3) Who will or would have exposure to the 20% capital gains tax rate because of an event like merger deemed an inversion or who simply wish to diversify out of a large position in a single security like a publicly or nonpublicly traded stock.
A typical design for this type of client might include:
1) A relatively high payout rate to the income beneficiary.
a. The highest possible payout rate that satisfies the 10% charitable remainder rule to qualify as a charitable remainder trust that also,
b. Maintains the 15% federal gains tax rate by keeping the combined personal income of the client plus the income from the CRUT below the 20% federal capital gains tax rate, $457,601 (married filing jointly) or $406,751 (single).
c. Maintains the 7.85% or lower state income tax rate by keeping the combined income of the client plus the income from the CRUT below the 9.85% Minnesota state income tax rate. $258,261 (married filing jointly) or $151,951 (single).
2) Minimal charitable remainder at the termination of the trust which satisfies the 10% charitable remainder rule.
3) Usually a shorter term design where the trust will terminate at the end of 10 to 15 years.

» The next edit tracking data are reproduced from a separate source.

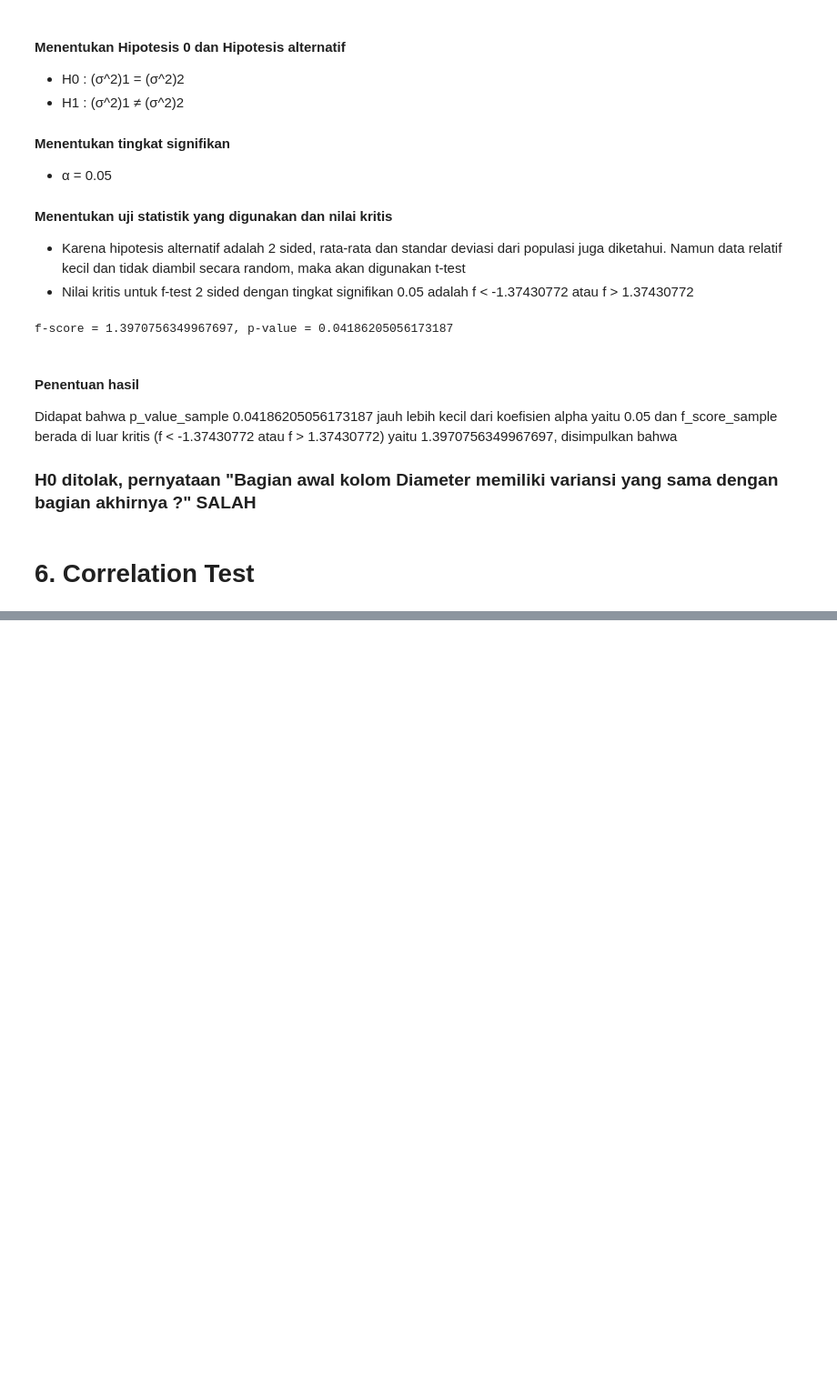
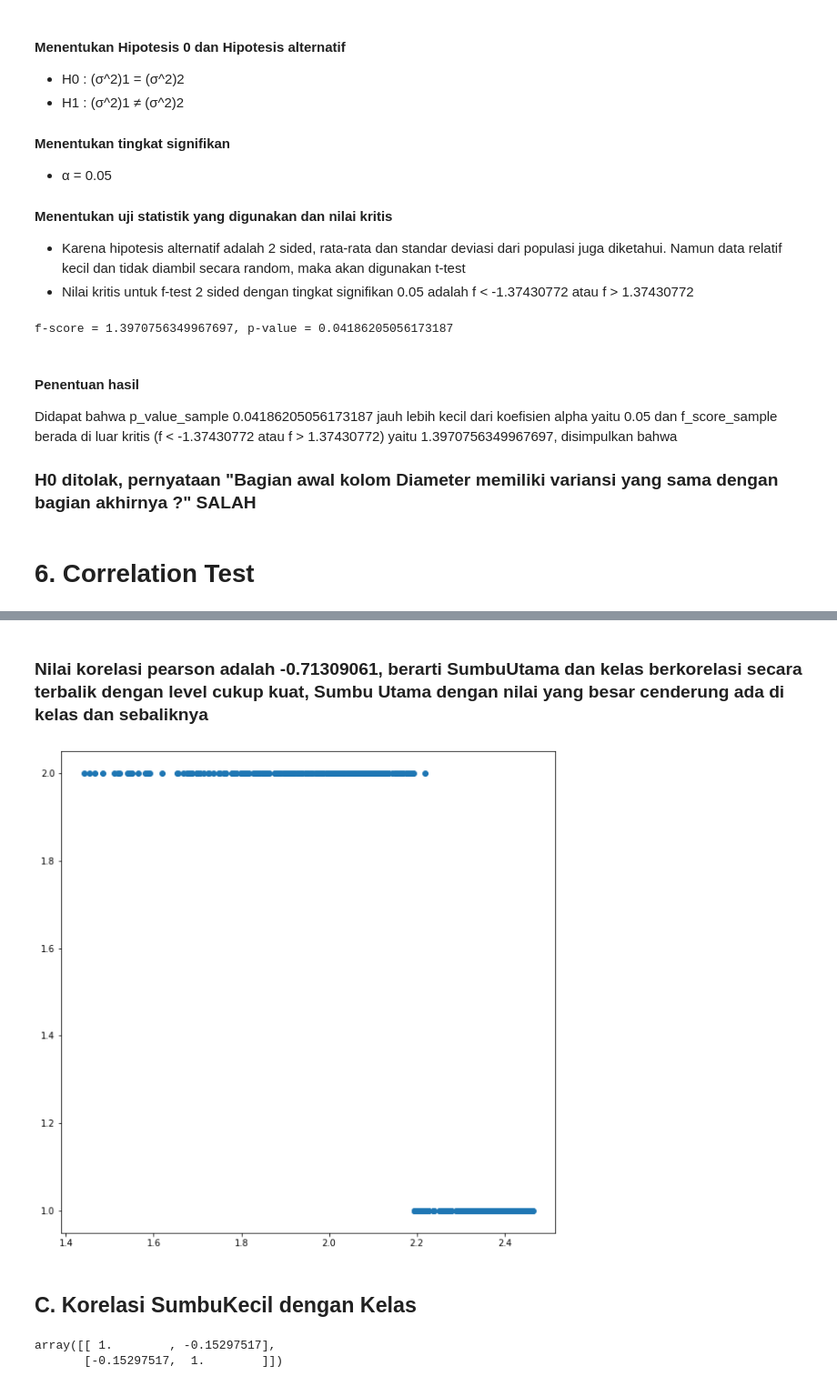
Before and after one commit to chrslex/TubesProbstat, a Jupyter notebook: Tubes keknya sih.ipynb, the cells around one changed output, grey strips where cells are left out. Shown at 91% size. Drawn from its saved outputs; the diff is of its cells as text; code cells hidden in the pictures; blank space fills up the shorter version.

```diff
--- a/Tubes keknya sih.ipynb
+++ b/Tubes keknya sih.ipynb
@@ -873,0 +900,17 @@ dan f_score_sample berada di luar kritis (f < -1.37430772 atau f > 1.37430772) y
+# %% [markdown]
+### Nilai korelasi pearson adalah -0.71309061, berarti SumbuUtama dan kelas berkorelasi secara terbalik dengan level cukup kuat, Sumbu Utama dengan nilai yang besar cenderung ada di kelas  dan sebaliknya
+# %%
+plt.figure(figsize=(10,10))
+plt.scatter(test,target, linestyle='solid')
+plt.show()
+# %% [output]
+[figure, added]
+# %% [markdown]
+## C. Korelasi SumbuKecil dengan Kelas
+# %%
+test = data["SumbuKecil"]
+matrix_coef = np.corrcoef(test, target)
+matrix_coef
+# %% [output]
+array([[ 1.        , -0.15297517],
+       [-0.15297517,  1.        ]])
```
Also changed, not shown: parts of 33 cells of this notebook.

In this design the deduction does not drive the design. The smoothing effect of the CRUT payments over time to keep below the 20% capital gains tax rate and possibly even avert the 3.8% Obama care surtax is the primary driver of the design and reason for establishing the CRUT. The deduction simply is the cherry on top that may help incentive the client to decide to act sooner than later and help the professional advisor move the client forward towards the goal of diversifying out of a large undiversified position in a single security or avert higher tax rates than are necessary in a given year because of a taxable event like a merger being treated like an inversion for tax purposes, meaning immediately taxable even though the client isn’t actually selling their position in a security.
If the total income of the client can be kept below $250,000 (married filing jointly) or $151,951 (single) annually it may possible save the client 2% off Minnesota’s income tax rate, 5% of the federal capital gains rate and 3.8% off the Medicare surtax rate or a total of 10.8%. The total tax rate of 15% for federal and 7.85% for Minnesota state capital gains is 22.85% vs. the rate of 33.65% if the client were to be in the highest combined tax rates and subject to the Medicare surtax.
By implementing the CRUT the client may be able to save on income taxes annually, get an immediate income tax deduction and have a larger dollar amount compounding annually than had they simply sold outside of the CRUT and paid the taxes outright. Yes, there is a charitable remainder that is paid out at the end of the trust term that reduces the overall savings of the transaction to the client, but the larger dollar amount compounding returns over time reduces the drag of the charitable remainder and gives the client direction as to how those dollars are used by giving the grantor of the trust the ability to choose and change the charitable beneficiary vs simply leaving it to the government by payment of unnecessary income taxes.
Lastly, it may be helpful to explain to the client that they are essentially moving their position in the security being considered from their right pocket (personal balance sheet) to their left pocket (CRUT). The money will flow in a circular motion from one pocket back to the other. The income payments from the CRUT can even be paid in kind and not sold at all, although the payments themselves will be income taxable regardless of whether they are actually sold or not. That also means that the stock or position transferred from their balance sheet (right pocket) to the CRUT (left pocket) will eventually end up back on their balance sheet, less the statistical 10% charitable remainder and will receive a step up in basis at death.
Hope this is helpful…
Jeremy P. Green CFP, CTFA, CLU, CEBS, MSFS, AEP, EA
Wealth Strategist & Expert Witness Consultant
Wealth Strategist Designs